The Older Automobile Red BookTM covers the previous eleven years of automobile/light truck identification with high/low values offering the most complete listing of older vehicles available. Includes VIN identifiers, major options, MSRP and GVW.
On The Cover Review: 2011 Chevrolet Caprice Police Patrol Vehicle
Chevrolet basically gave up their police fleet business to the Ford Crown Victoria in 1997 after the demise of the rear-wheel-drive Caprice. Front-wheel-drive Luminas and Impalas loosely filled the gap in the interim, but they were never a threat to Ford’s dominance. Chevrolet does make a rear-drive Caprice for several foreign markets, however, and in 2011 it looks as if this car is going to come to the U.S. strictly for police applications just in time for the aged Crown Victoria’s discontinuation. The Caprice Police Patrol Vehicle is similar to the much-lauded Pontiac G8, another car that won’t be available anymore thanks to the shuttering of the Pontiac Division. It will be a bit longer and better-suited for police use, though, and powered by a Corvette-derived 6.0-liter V8 producing 355-hp. Right now, there are no plans to sell this car to the public. Of course, right now General Motors is in no position to introduce a performance-enriched rear-wheel-drive sedan whether it would sell or not, lest they appear to be spending tax money on something harmful to the earth. That climate could change in a few years, however, and if people decide they want this car in their own driveways—you never know what might happen.
Eight years of commercial trailer identification, popular options and values. Includes dumps, vans, refrigerated, tanks, flatbeds and many others with glossary and VIN identifiers.
On The Cover Review: 2010 Nissan 370Z

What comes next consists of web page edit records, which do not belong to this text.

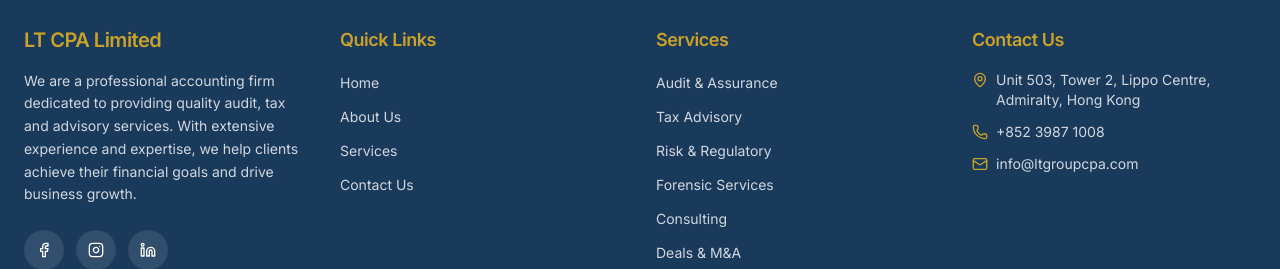
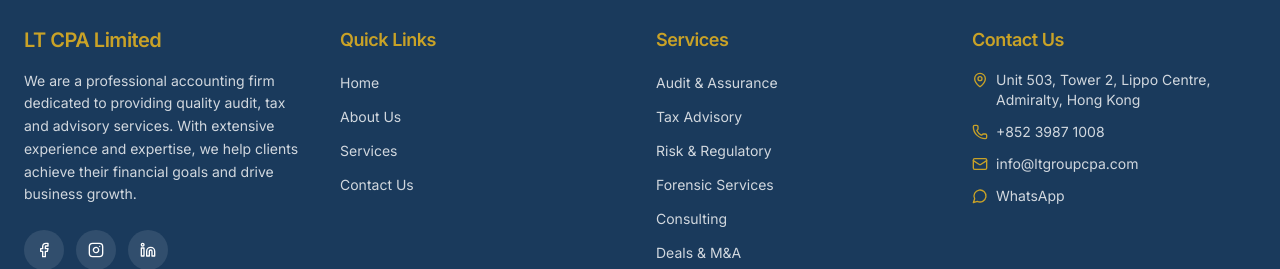
Before and after one commit to twmeric/chrisacc, a Next.js app: page / in a window 1280 px wide. Shown: the part 2361-2630 px from the top of the page. Built offline with nearby package versions, Linux system fonts and the light colour scheme.

Commit message:
fix: footer whatsapp field collection + baseline + display; contact form/cards cleanup safety

```diff
--- a/components/ui/Footer.tsx
+++ b/components/ui/Footer.tsx
@@ -1,7 +1,7 @@
 import Link from "next/link";
 import { Locale } from "@/lib/i18n-config";
 import { getLocaleCMS } from "@/lib/cms-data";
-import { Phone, Mail, MapPin, Facebook, Instagram, Linkedin } from "lucide-react";
+import { Phone, Mail, MapPin, Facebook, Instagram, Linkedin, MessageCircle } from "lucide-react";
 
 interface FooterProps {
   lang: Locale;
@@ -77,6 +77,14 @@
                   {t.contact.email}
                 </a>
               </p>
+              {t.contact.whatsapp && (
+                <p className="flex items-center gap-2">
+                  <MessageCircle className="h-4 w-4 shrink-0 text-brand-gold" />
+                  <a href={`https://wa.me/${t.contact.whatsapp.replace(/\D/g, '')}`} target="_blank" rel="noopener noreferrer" className="hover:text-brand-gold transition">
+                    WhatsApp
+                  </a>
+                </p>
+              )}
             </div>
           </div>
         </div>
--- a/public/admin/index.html
+++ b/public/admin/index.html
@@ -1258,6 +1258,7 @@
             address: readInput('footer_contact_address'),
             phone: readInput('footer_contact_phone'),
             email: readInput('footer_contact_email'),
+            whatsapp: readInput('footer_contact_whatsapp'),
           },
           social: {
             facebook: readInput('footer_social_facebook'),
--- a/scripts/fetch-cms.js
+++ b/scripts/fetch-cms.js
@@ -26,7 +26,7 @@
       { label: "Services", url: "/services/" },
       { label: "Contact", url: "/contact/" },
     ],
-    contact: { address: "Unit 503, Tower 2, Lippo Centre, Admiralty, Hong Kong", phone: "+852 3987 1008", email: "info@ltgroupcpa.com" },
+    contact: { address: "Unit 503, Tower 2, Lippo Centre, Admiralty, Hong Kong", phone: "+852 3987 1008", email: "info@ltgroupcpa.com", whatsapp: "+85239871008" },
     social: { facebook: "", instagram: "", linkedin: "" },
   },
   "zh-hant": {
@@ -50,7 +50,7 @@
       { label: "服務範圍", url: "/services/" },
       { label: "聯絡我們", url: "/contact/" },
     ],
-    contact: { address: "香港金鐘力寶中心2座5樓503室", phone: "3987 1008", email: "info@ltgroupcpa.com" },
+    contact: { address: "香港金鐘力寶中心2座5樓503室", phone: "3987 1008", email: "info@ltgroupcpa.com", whatsapp: "+85239871008" },
     social: { facebook: "", instagram: "", linkedin: "" },
   },
   "zh-hans": {
@@ -74,7 +74,7 @@
       { label: "服务范围", url: "/services/" },
       { label: "联络我们", url: "/contact/" },
     ],
-    contact: { address: "香港金钟力宝中心2座5楼503室", phone: "3987 1008", email: "info@ltgroupcpa.com" },
+    contact: { address: "香港金钟力宝中心2座5楼503室", phone: "3987 1008", email: "info@ltgroupcpa.com", whatsapp: "+85239871008" },
     social: { facebook: "", instagram: "", linkedin: "" },
   },
 };
```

Not many Japanese makes sold in the U.S. have a true heritage nameplate in their lineup, but Nissan’s Z-car has a place in our automotive history. The 370Z replaced the 350Z for the 2009 model year, and as they have throughout the Z’s lifespan, Nissan has tried to keep a balance between performance and relative value. The 3.7-liter V6 knocks out a respectable 332-hp, and the sporty intent of this car is evident everywhere from the suspension to the seating position. The original Z—the 240—came to the United States in 1969 under the Datsun banner. It had a modern long-nose, short deck layout reminiscent of the Corvette of the day, but it certainly wasn’t a big-block Vette fighter. Nor was it trying to be. The Z was more of a slick exercise in technology and road-holding ability. And that’s what you’ll still find today. Additionally, the 370Z addresses some of the criticisms of interior cheapness that the 350Z was subjected to, so now the tactile and visual experience from behind the wheel better reflects the cutting-edge feel of the rest of the car.